══ Data records ══

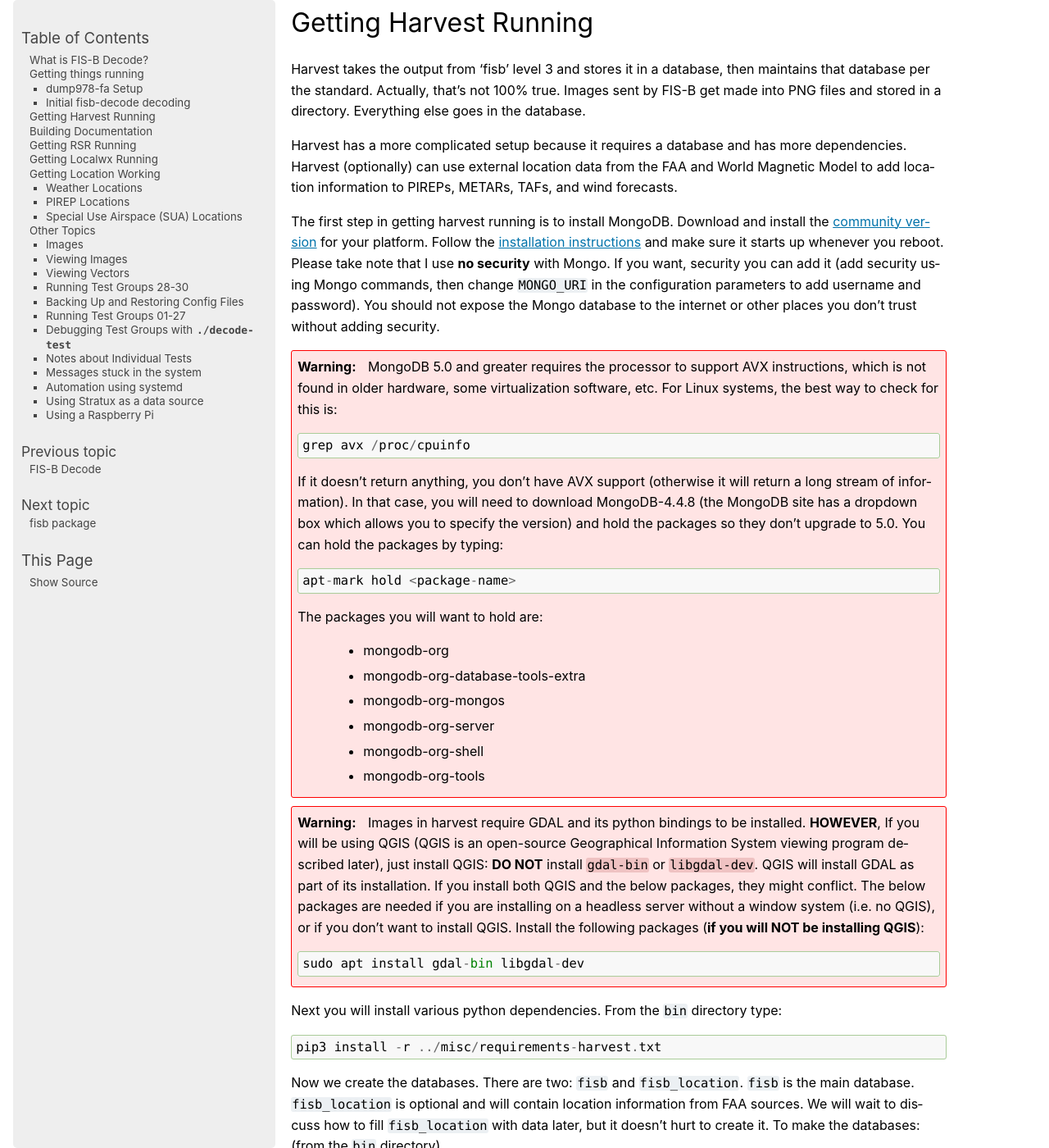
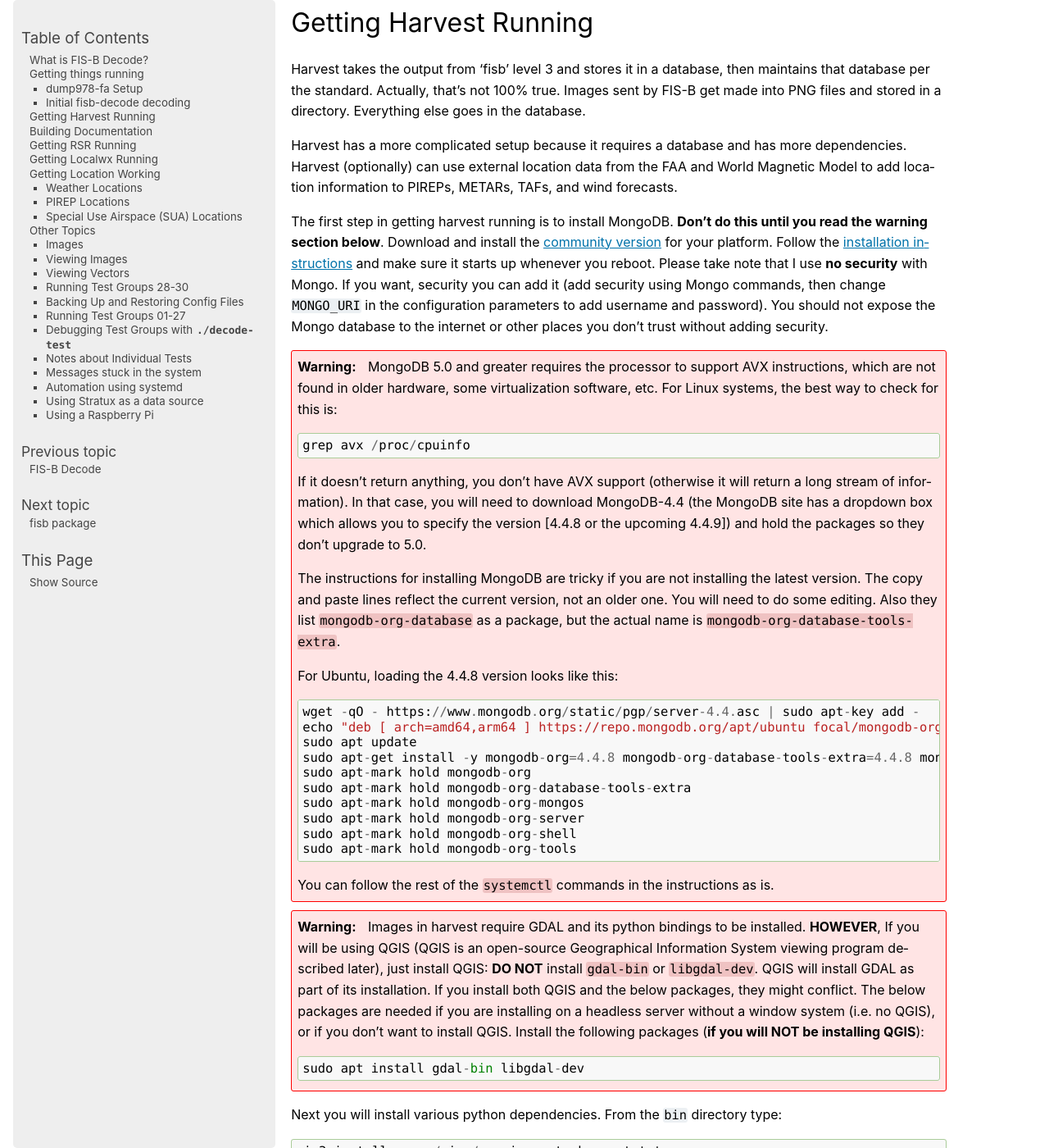
Before and after one commit to rand-projects/fisb-decode, a Sphinx documentation site: the page built from docs/source/document.rst, in a window 1280 px wide and 1400 px high, scrolled down 7385 px. Shown: the whole window at 82% size. Built offline with Sphinx 7.4.7, drawn with Linux system fonts in a browser that asks for light colours.

Commit message:
Better instructions for installing MongoDB 4.4 if you can install 5.0

```diff
--- a/docs/source/document.rst
+++ b/docs/source/document.rst
@@ -409,7 +409,9 @@
 data from the FAA and World Magnetic Model to add location information
 to PIREPs,  METARs, TAFs, and wind forecasts.
 
-The first step in getting harvest running is to install MongoDB. Download
+The first step in getting harvest running is to install MongoDB.
+**Don't do this until you read the warning section below**.
+Download
 and install the
 `community version <https://www.mongodb.com/try/download/community>`_
 for your platform. Follow the
@@ -424,27 +426,38 @@
 
 .. warning::
    MongoDB 5.0 and greater requires the processor to support AVX
-   instructions, which is not found in older hardware, some virtualization
+   instructions, which are not found in older hardware, some virtualization
    software, etc. For Linux systems, the best way to check for this is: ::
 
      grep avx /proc/cpuinfo
 
    If it doesn't return anything, you don't have AVX support (otherwise it
    will return a long stream of information). In that case,
-   you will need to download MongoDB-4.4.8 (the MongoDB site has a
-   dropdown box which allows you to specify the version) and hold the
-   packages so they don't upgrade to 5.0. You can hold the packages by typing: ::
-
-     apt-mark hold <package-name>
-
-   The packages you will want to hold are:
-
-     * mongodb-org
-     * mongodb-org-database-tools-extra
-     * mongodb-org-mongos
-     * mongodb-org-server
-     * mongodb-org-shell
-     * mongodb-org-tools
+   you will need to download MongoDB-4.4 (the MongoDB site has a
+   dropdown box which allows you to specify the version [4.4.8 or the
+   upcoming 4.4.9]) and hold the
+   packages so they don't upgrade to 5.0.
+
+   The instructions for installing MongoDB are tricky if you are not
+   installing the latest version. The copy and paste lines reflect the
+   current version, not an older one. You will need to do some editing.
+   Also they list ``mongodb-org-database`` as a package, but the actual
+   name is ``mongodb-org-database-tools-extra``.
+
+   For Ubuntu, loading the 4.4.8 version looks like this: ::
+
+     wget -qO - https://www.mongodb.org/static/pgp/server-4.4.asc | sudo apt-key add -
+     echo "deb [ arch=amd64,arm64 ] https://repo.mongodb.org/apt/ubuntu focal/mongodb-org/4.4 multiverse" | sudo tee /etc/apt/sources.list.d/mongodb-org-4.4.list
+     sudo apt update
+     sudo apt-get install -y mongodb-org=4.4.8 mongodb-org-database-tools-extra=4.4.8 mongodb-org-server=4.4.8 mongodb-org-shell=4.4.8 mongodb-org-mongos=4.4.8 mongodb-org-tools=4.4.8
+     sudo apt-mark hold mongodb-org
+     sudo apt-mark hold mongodb-org-database-tools-extra
+     sudo apt-mark hold mongodb-org-mongos
+     sudo apt-mark hold mongodb-org-server
+     sudo apt-mark hold mongodb-org-shell
+     sudo apt-mark hold mongodb-org-tools
+
+   You can follow the rest of the ``systemctl`` commands in the instructions as is.
 
 .. warning::
    Images in harvest require GDAL and its python bindings to be installed.
```
Also changed, not shown: 1 other file.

═══

**Problem description:** Across the records above, return every line that contains the word "will".

**Expected answer:**
    will return a long stream of information). In that case,
-   you will need to download MongoDB-4.4.8 (the MongoDB site has a
-   The packages you will want to hold are:
+   you will need to download MongoDB-4.4 (the MongoDB site has a
+   current version, not an older one. You will need to do some editing.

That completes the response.